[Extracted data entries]
• • •

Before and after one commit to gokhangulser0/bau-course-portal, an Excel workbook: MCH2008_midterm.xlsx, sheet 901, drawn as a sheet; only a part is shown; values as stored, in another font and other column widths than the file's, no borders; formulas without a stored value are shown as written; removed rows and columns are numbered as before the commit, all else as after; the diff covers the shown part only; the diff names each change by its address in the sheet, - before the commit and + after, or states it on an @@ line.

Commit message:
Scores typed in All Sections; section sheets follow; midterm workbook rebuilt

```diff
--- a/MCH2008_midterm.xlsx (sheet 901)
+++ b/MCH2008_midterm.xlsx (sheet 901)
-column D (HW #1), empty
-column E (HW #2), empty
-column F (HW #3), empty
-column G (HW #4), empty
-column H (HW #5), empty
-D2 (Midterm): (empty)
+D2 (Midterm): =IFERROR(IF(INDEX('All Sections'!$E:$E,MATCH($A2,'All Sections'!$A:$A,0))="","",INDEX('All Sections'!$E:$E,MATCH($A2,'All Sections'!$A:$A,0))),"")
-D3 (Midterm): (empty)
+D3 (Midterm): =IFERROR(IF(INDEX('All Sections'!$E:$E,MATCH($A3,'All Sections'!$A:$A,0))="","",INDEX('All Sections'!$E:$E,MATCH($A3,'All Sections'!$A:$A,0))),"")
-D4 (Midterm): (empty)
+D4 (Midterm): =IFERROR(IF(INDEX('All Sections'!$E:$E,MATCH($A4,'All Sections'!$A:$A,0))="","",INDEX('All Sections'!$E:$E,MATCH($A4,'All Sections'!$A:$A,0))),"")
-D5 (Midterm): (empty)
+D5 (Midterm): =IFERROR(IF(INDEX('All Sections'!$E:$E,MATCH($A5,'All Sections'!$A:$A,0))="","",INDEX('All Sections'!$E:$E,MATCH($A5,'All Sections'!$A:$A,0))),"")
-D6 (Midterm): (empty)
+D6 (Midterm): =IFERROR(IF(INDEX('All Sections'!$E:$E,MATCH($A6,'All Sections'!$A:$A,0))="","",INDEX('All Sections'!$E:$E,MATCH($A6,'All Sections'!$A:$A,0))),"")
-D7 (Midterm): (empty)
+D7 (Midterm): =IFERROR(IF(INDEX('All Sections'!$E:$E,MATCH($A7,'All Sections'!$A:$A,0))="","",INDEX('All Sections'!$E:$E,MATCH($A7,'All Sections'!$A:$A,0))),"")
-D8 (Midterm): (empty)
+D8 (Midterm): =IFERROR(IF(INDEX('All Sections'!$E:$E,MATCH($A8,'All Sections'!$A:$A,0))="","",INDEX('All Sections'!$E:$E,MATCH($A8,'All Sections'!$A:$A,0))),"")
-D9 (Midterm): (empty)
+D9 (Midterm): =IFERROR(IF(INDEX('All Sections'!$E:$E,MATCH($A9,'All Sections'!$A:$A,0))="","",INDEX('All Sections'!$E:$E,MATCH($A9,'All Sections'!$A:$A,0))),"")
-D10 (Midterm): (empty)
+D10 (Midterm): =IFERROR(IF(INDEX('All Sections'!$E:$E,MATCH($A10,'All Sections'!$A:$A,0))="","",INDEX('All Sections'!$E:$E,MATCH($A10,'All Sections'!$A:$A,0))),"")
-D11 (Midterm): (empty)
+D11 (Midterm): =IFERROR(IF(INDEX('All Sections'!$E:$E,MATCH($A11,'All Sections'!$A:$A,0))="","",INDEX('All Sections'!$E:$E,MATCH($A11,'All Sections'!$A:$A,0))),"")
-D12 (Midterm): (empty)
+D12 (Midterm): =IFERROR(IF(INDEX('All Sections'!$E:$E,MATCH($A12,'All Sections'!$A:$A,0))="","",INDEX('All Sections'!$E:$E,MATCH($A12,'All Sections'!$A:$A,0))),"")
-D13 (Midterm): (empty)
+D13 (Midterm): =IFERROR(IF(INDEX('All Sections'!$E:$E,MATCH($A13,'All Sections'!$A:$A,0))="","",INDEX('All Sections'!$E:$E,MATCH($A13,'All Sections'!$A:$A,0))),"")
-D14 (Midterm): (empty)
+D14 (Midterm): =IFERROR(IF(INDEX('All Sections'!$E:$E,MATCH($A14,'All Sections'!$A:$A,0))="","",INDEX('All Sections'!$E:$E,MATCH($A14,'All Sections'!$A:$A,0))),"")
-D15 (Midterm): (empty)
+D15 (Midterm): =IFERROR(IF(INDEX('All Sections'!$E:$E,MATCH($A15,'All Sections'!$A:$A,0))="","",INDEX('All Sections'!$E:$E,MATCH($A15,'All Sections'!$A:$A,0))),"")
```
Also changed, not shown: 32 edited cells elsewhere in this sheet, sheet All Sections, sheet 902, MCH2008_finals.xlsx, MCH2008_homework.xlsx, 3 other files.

• • •

Task to carry out:
Please output the records once more, exactly as they were written.

Task solution:
Before and after one commit to gokhangulser0/bau-course-portal, an Excel workbook: MCH2008_midterm.xlsx, sheet 901, drawn as a sheet; only a part is shown; values as stored, in another font and other column widths than the file's, no borders; formulas without a stored value are shown as written; removed rows and columns are numbered as before the commit, all else as after; the diff covers the shown part only; the diff names each change by its address in the sheet, - before the commit and + after, or states it on an @@ line.

Commit message:
Scores typed in All Sections; section sheets follow; midterm workbook rebuilt

```diff
--- a/MCH2008_midterm.xlsx (sheet 901)
+++ b/MCH2008_midterm.xlsx (sheet 901)
-column D (HW #1), empty
-column E (HW #2), empty
-column F (HW #3), empty
-column G (HW #4), empty
-column H (HW #5), empty
-D2 (Midterm): (empty)
+D2 (Midterm): =IFERROR(IF(INDEX('All Sections'!$E:$E,MATCH($A2,'All Sections'!$A:$A,0))="","",INDEX('All Sections'!$E:$E,MATCH($A2,'All Sections'!$A:$A,0))),"")
-D3 (Midterm): (empty)
+D3 (Midterm): =IFERROR(IF(INDEX('All Sections'!$E:$E,MATCH($A3,'All Sections'!$A:$A,0))="","",INDEX('All Sections'!$E:$E,MATCH($A3,'All Sections'!$A:$A,0))),"")
-D4 (Midterm): (empty)
+D4 (Midterm): =IFERROR(IF(INDEX('All Sections'!$E:$E,MATCH($A4,'All Sections'!$A:$A,0))="","",INDEX('All Sections'!$E:$E,MATCH($A4,'All Sections'!$A:$A,0))),"")
-D5 (Midterm): (empty)
+D5 (Midterm): =IFERROR(IF(INDEX('All Sections'!$E:$E,MATCH($A5,'All Sections'!$A:$A,0))="","",INDEX('All Sections'!$E:$E,MATCH($A5,'All Sections'!$A:$A,0))),"")
-D6 (Midterm): (empty)
+D6 (Midterm): =IFERROR(IF(INDEX('All Sections'!$E:$E,MATCH($A6,'All Sections'!$A:$A,0))="","",INDEX('All Sections'!$E:$E,MATCH($A6,'All Sections'!$A:$A,0))),"")
-D7 (Midterm): (empty)
+D7 (Midterm): =IFERROR(IF(INDEX('All Sections'!$E:$E,MATCH($A7,'All Sections'!$A:$A,0))="","",INDEX('All Sections'!$E:$E,MATCH($A7,'All Sections'!$A:$A,0))),"")
-D8 (Midterm): (empty)
+D8 (Midterm): =IFERROR(IF(INDEX('All Sections'!$E:$E,MATCH($A8,'All Sections'!$A:$A,0))="","",INDEX('All Sections'!$E:$E,MATCH($A8,'All Sections'!$A:$A,0))),"")
-D9 (Midterm): (empty)
+D9 (Midterm): =IFERROR(IF(INDEX('All Sections'!$E:$E,MATCH($A9,'All Sections'!$A:$A,0))="","",INDEX('All Sections'!$E:$E,MATCH($A9,'All Sections'!$A:$A,0))),"")
-D10 (Midterm): (empty)
+D10 (Midterm): =IFERROR(IF(INDEX('All Sections'!$E:$E,MATCH($A10,'All Sections'!$A:$A,0))="","",INDEX('All Sections'!$E:$E,MATCH($A10,'All Sections'!$A:$A,0))),"")
-D11 (Midterm): (empty)
+D11 (Midterm): =IFERROR(IF(INDEX('All Sections'!$E:$E,MATCH($A11,'All Sections'!$A:$A,0))="","",INDEX('All Sections'!$E:$E,MATCH($A11,'All Sections'!$A:$A,0))),"")
-D12 (Midterm): (empty)
+D12 (Midterm): =IFERROR(IF(INDEX('All Sections'!$E:$E,MATCH($A12,'All Sections'!$A:$A,0))="","",INDEX('All Sections'!$E:$E,MATCH($A12,'All Sections'!$A:$A,0))),"")
-D13 (Midterm): (empty)
+D13 (Midterm): =IFERROR(IF(INDEX('All Sections'!$E:$E,MATCH($A13,'All Sections'!$A:$A,0))="","",INDEX('All Sections'!$E:$E,MATCH($A13,'All Sections'!$A:$A,0))),"")
-D14 (Midterm): (empty)
+D14 (Midterm): =IFERROR(IF(INDEX('All Sections'!$E:$E,MATCH($A14,'All Sections'!$A:$A,0))="","",INDEX('All Sections'!$E:$E,MATCH($A14,'All Sections'!$A:$A,0))),"")
-D15 (Midterm): (empty)
+D15 (Midterm): =IFERROR(IF(INDEX('All Sections'!$E:$E,MATCH($A15,'All Sections'!$A:$A,0))="","",INDEX('All Sections'!$E:$E,MATCH($A15,'All Sections'!$A:$A,0))),"")
```
Also changed, not shown: 32 edited cells elsewhere in this sheet, sheet All Sections, sheet 902, MCH2008_finals.xlsx, MCH2008_homework.xlsx, 3 other files.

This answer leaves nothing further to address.